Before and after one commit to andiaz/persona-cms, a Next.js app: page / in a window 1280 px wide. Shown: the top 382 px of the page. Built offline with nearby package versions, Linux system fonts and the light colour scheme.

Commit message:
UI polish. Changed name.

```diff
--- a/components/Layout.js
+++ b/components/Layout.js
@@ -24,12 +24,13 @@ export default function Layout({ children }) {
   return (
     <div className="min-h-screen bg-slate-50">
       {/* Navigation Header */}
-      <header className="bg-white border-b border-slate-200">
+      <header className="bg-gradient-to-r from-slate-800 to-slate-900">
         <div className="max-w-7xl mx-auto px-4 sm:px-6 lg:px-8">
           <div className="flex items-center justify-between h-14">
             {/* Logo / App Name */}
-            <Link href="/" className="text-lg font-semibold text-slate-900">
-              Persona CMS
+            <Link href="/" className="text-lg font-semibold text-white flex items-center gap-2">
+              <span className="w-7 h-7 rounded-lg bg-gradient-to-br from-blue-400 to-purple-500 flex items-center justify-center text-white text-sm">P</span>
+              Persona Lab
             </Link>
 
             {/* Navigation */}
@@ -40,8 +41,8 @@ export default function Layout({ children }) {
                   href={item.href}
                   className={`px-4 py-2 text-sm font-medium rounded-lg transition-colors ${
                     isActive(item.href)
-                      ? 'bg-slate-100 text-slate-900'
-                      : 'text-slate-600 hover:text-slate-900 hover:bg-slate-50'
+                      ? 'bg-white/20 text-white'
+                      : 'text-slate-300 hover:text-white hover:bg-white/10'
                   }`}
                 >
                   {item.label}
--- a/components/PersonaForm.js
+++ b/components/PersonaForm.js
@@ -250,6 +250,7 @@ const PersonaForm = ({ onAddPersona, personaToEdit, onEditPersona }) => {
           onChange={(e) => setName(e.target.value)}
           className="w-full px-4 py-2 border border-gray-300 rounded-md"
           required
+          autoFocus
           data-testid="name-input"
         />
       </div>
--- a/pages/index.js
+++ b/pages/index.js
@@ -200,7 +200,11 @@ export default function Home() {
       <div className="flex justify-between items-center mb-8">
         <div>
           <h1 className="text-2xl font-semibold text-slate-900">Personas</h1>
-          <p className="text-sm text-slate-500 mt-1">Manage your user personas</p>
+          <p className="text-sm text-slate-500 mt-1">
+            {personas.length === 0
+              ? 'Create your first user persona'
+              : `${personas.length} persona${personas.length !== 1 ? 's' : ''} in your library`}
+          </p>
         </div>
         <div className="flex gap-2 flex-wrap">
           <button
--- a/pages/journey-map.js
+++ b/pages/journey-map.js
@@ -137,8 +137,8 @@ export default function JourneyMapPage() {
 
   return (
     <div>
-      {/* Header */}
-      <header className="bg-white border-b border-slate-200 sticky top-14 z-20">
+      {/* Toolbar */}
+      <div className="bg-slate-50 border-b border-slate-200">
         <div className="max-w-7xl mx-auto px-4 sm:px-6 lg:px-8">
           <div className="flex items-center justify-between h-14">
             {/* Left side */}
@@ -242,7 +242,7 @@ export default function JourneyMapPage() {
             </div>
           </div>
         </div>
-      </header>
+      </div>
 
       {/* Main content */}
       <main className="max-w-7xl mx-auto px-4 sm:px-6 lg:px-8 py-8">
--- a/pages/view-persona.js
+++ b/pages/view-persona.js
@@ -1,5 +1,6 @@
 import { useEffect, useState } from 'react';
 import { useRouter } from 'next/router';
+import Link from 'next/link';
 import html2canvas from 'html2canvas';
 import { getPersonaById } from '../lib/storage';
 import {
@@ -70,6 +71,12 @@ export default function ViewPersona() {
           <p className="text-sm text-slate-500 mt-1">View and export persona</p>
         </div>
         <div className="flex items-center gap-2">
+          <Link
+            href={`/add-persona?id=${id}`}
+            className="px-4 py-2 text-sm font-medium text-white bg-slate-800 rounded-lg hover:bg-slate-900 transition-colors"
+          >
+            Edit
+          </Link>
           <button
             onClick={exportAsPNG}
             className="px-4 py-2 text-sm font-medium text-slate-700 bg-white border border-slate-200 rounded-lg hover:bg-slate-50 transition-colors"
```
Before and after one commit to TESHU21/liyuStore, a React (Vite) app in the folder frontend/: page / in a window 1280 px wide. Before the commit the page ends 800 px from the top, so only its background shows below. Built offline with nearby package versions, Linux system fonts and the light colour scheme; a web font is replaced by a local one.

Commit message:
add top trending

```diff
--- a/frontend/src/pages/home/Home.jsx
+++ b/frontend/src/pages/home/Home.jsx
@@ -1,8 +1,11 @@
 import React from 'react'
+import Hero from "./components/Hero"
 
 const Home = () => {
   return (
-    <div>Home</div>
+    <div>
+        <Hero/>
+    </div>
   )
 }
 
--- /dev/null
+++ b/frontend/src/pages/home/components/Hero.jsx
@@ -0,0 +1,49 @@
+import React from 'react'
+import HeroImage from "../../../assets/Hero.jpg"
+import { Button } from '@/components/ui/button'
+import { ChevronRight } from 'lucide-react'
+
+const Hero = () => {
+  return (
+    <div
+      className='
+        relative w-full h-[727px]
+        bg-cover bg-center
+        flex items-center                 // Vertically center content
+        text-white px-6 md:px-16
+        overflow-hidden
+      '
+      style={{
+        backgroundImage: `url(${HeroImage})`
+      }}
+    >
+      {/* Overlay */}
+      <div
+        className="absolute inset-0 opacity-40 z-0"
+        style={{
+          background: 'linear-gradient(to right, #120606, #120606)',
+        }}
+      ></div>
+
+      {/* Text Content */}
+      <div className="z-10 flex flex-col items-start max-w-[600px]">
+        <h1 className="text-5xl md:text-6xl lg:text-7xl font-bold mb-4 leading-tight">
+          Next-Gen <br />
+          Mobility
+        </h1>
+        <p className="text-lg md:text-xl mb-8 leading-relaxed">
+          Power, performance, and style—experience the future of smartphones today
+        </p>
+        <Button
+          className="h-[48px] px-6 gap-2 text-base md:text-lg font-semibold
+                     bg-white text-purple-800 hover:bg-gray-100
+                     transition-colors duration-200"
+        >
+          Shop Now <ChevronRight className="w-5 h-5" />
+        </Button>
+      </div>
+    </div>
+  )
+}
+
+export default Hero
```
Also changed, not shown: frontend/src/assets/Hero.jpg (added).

****************

[What is required]
Looking at the data, how many lines hold the string "gray"? Reply with the number alone.

[Solved problem]
2